Red tape a red flag for power innovation

The West Australian, September 30, 2016:

Can you imagine a shearing shed powered by solar panels? What about an outback town backed up by a battery? At Western Power we’re making it a reality. Six pioneering farming families – our customers – are helping us trial a new way of providing electricity in remote areas that doesn’t involve poles and wires.

The trial, on the outskirts of Ravensthorpe, is important for our other approximately one million customers. That’s because it’s one of the ways companies around the world such as Western Power are thinking about how to respond to massive leaps in technology that are providing customers with more choice.

The trial near Ravensthorpe involves six battery-connected banks of solar panels and a small diesel generator. These so-called stand-alone power systems are big enough to power an average family house, shearing sheds and workshops.

The units are not connected to the network of poles and wires but the grid is remaining in place for the trial to give the families future choice.

Despite a very cold winter, the units are supplying more than 90 per cent of some families’ power needs from the sun, day and night, with help from the battery.

What’s in it for Western Power? Aren’t we doing ourselves out of a job?

Not really, because this isn’t a solution for all parts of the grid. In fact, in most parts of the South West we think it makes sense for our customers to remain connected so they can share or trade electricity, even make money on the side.

But to enable greater choice and efficiency, we have to convince regulators – and customers – that Western Power is more than just poles and wires.

Our modelling suggests almost 3000 customers over the next decade could be candidates for these systems, resulting in a saving of $457 million compared with eventually having to replace the existing &id in far-flung locations. And customers will experience better reliability.

We’ll even top up the diesel for them.

For the vast bulk of customers, there’ll be different technology (such as solar panels) that will work with the existing grid to help them save (and make) money if they choose to remain connected.

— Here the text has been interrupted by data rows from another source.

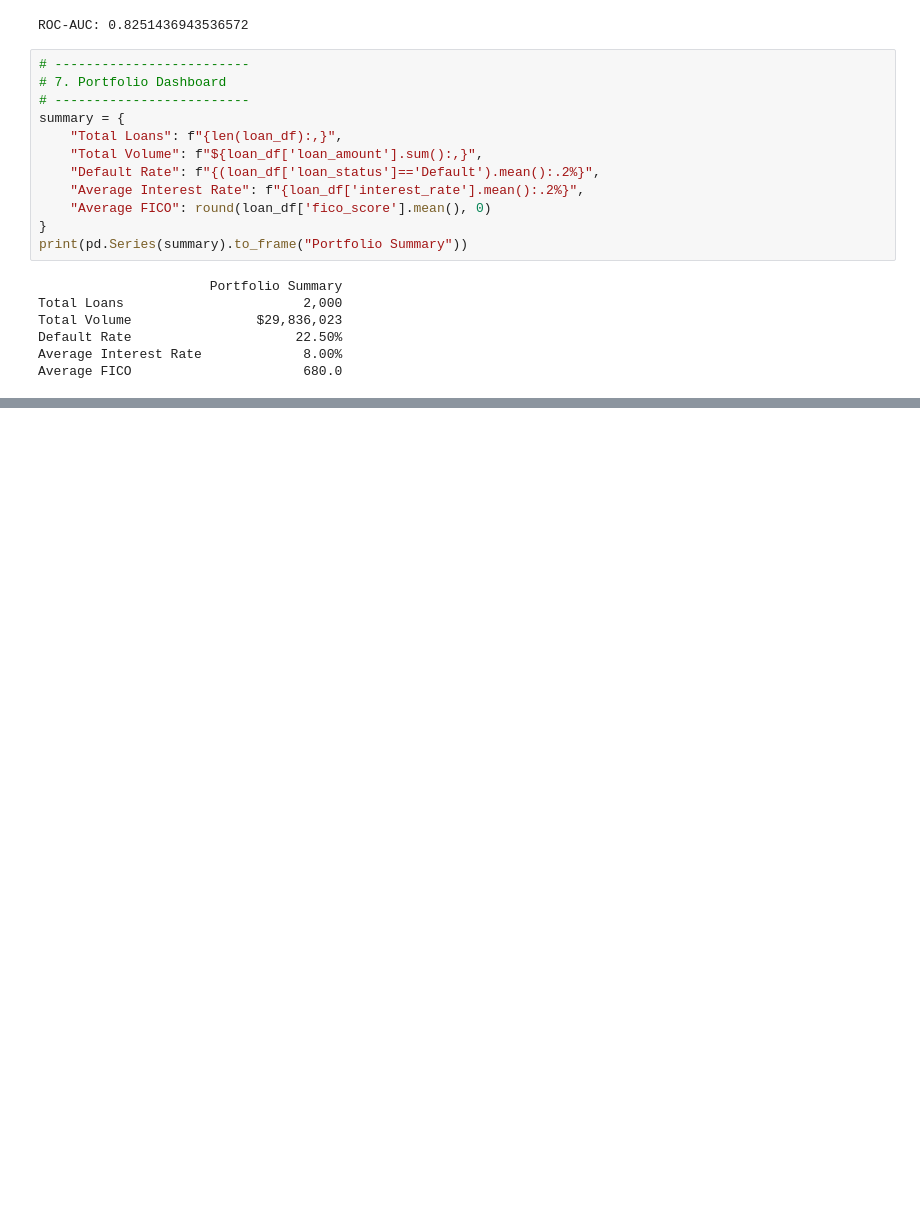
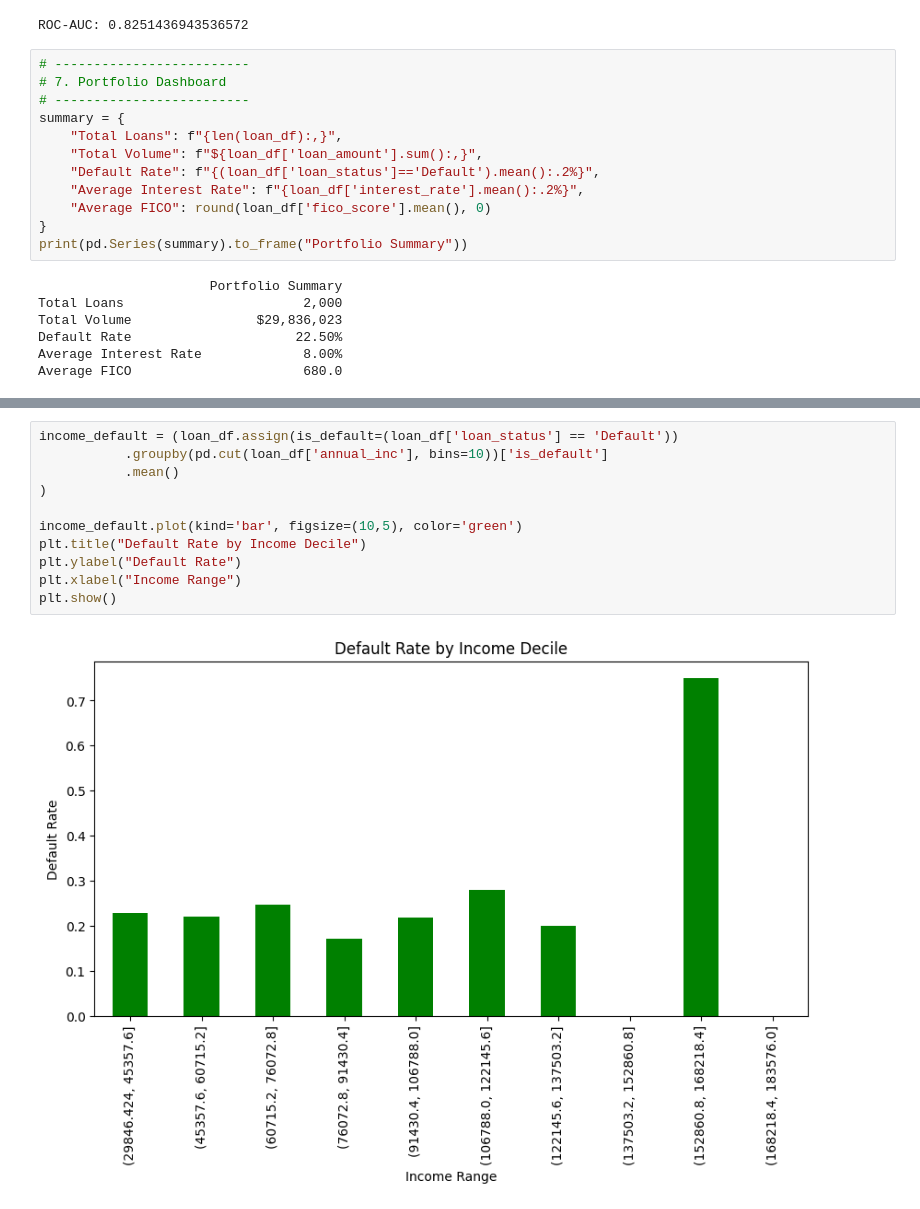
Before and after one commit to Lok-Tung/Just-for-fun, a Jupyter notebook: loan-portfolio-analysis/Loan_Portfolio_Analysis.ipynb, the cells around one changed output, grey strips where cells are left out. Cells and saved outputs as stored; diff of their text form; blank space fills up the shorter version.

```diff
--- a/loan-portfolio-analysis/Loan_Portfolio_Analysis.ipynb
+++ b/loan-portfolio-analysis/Loan_Portfolio_Analysis.ipynb
@@ -172,0 +200,13 @@ Average FICO                      680.0
+# %%
+income_default = (loan_df.assign(is_default=(loan_df['loan_status'] == 'Default'))
+           .groupby(pd.cut(loan_df['annual_inc'], bins=10))['is_default']
+           .mean()
+)
+
+income_default.plot(kind='bar', figsize=(10,5), color='green')
+plt.title("Default Rate by Income Decile")
+plt.ylabel("Default Rate")
+plt.xlabel("Income Range")
+plt.show()
+# %% [output]
+[figure, added]
```
Also changed, not shown: parts of 2 cells of this notebook.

Why not just get on with it then? Unfortunately, we are prohibited by certain regulations from being a generator, for example.

So that rules out supplying solar panels and the diesel generator. Even the question of whether a battery is a generator or a storage unit is unclear.

We plan to roll out one of these industrial-scale batteries in Perenjori next year, to improve reliability. Rolling out more would depend on convincing regulators that these are efficient, and worthy, investments.

In the short term, to get around these roadblocks, Horizon Power and Synergy are helping us, as is a local WA success story, Energy Made Clean. We have created a solution for some customers in Ravensthorpe, but it’s the rest of our customers we are thinking about.

In the longer run, we need more certainty. To this end, and with the support of Energy Minister Mike Nahan, we’ve written to the national body that considers these matters the Australian Energy Market Commission.

In a test case that will be closely watched by other firms around Australia, Western Power is proposing to change the notion of the grid being defined by physical assets such as poles and wires to a “service area” to allow for things including stand-alone power systems.

This will ultimately place downwards pressure on prices, and improve the experience for all our customers – connected or not.

Simon Walsh Is Western Power’s executive manager, customer and corporate services